_Task details_
Select from the data all lines with the word "section".

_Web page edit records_

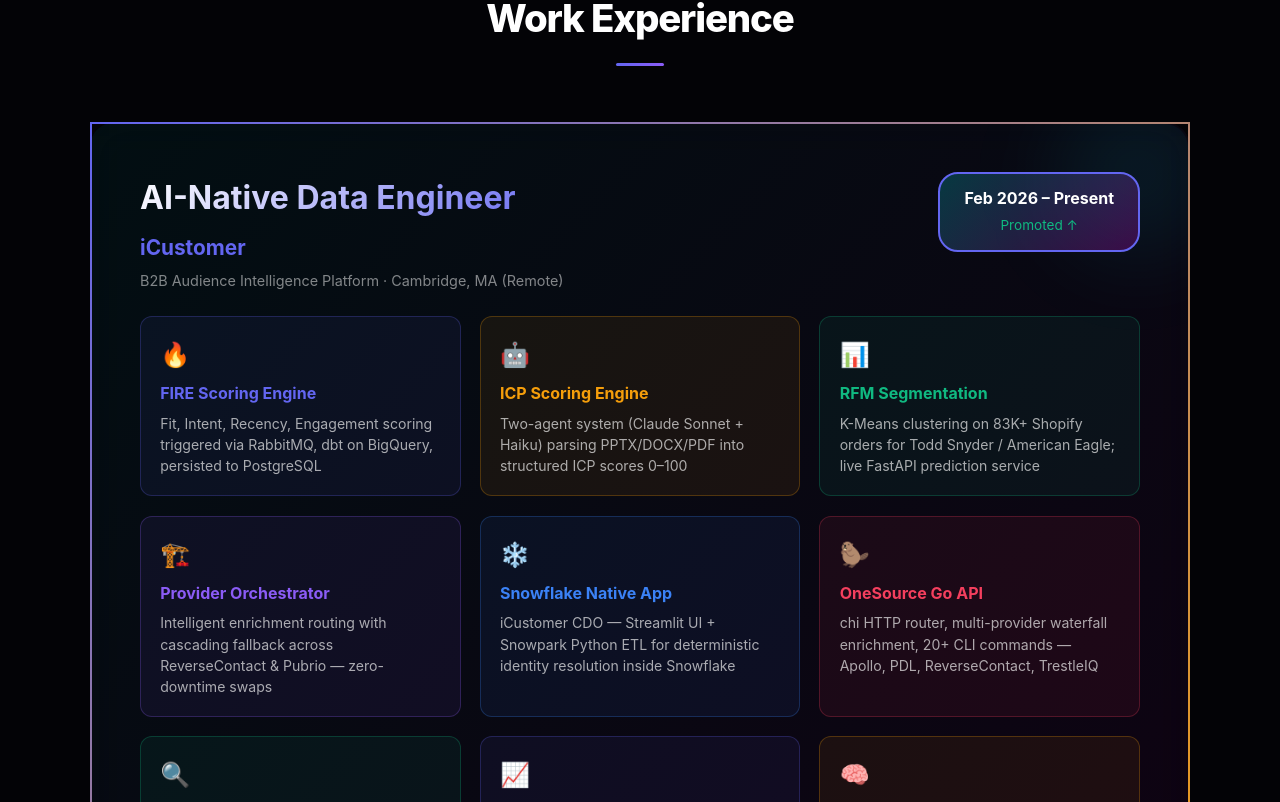
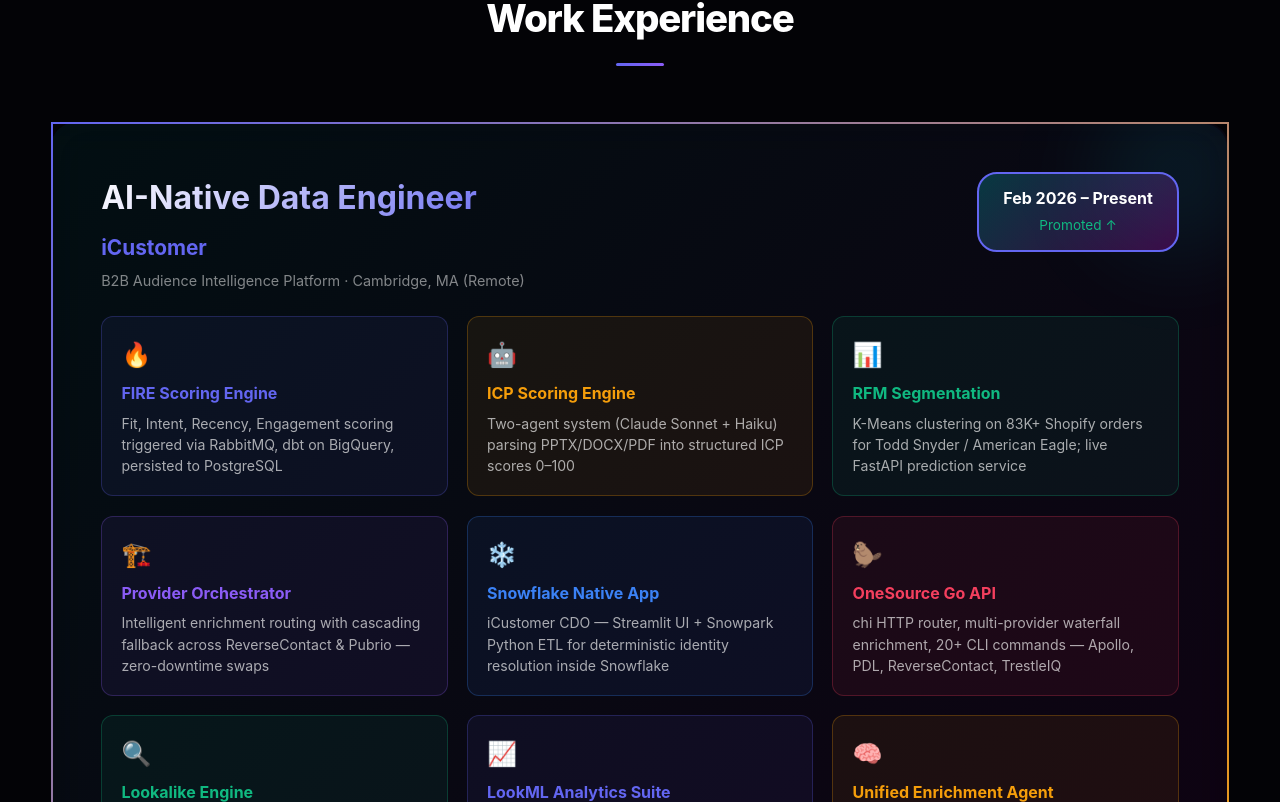
Before and after one commit to Jeeva-V-2003/portfolio-react, a React (Vite) app: page / in a window 1280 px wide. Shown: the part 1338-2140 px from the top of the page. Built offline with nearby package versions, Linux system fonts and the light colour scheme.

Commit message:
fix: work experience full width, no centre constraint

```diff
--- a/src/App.jsx
+++ b/src/App.jsx
@@ -216,7 +216,7 @@
       <section id="experience" style={{ background: 'rgba(0, 0, 0, 0.3)' }}>
         <motion.h2 className="section-title" {...fadeIn}>Work Experience</motion.h2>
         <motion.div
-          style={{ maxWidth: '1100px', margin: '0 auto', display: 'flex', flexDirection: 'column', gap: '2.5rem' }}
+          style={{ width: '100%', display: 'flex', flexDirection: 'column', gap: '2.5rem' }}
           variants={staggerContainer}
           initial="initial"
           whileInView="animate"
```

_Solution for this exercise_
       <section id="experience" style={{ background: 'rgba(0, 0, 0, 0.3)' }}>
         <motion.h2 className="section-title" {...fadeIn}>Work Experience</motion.h2>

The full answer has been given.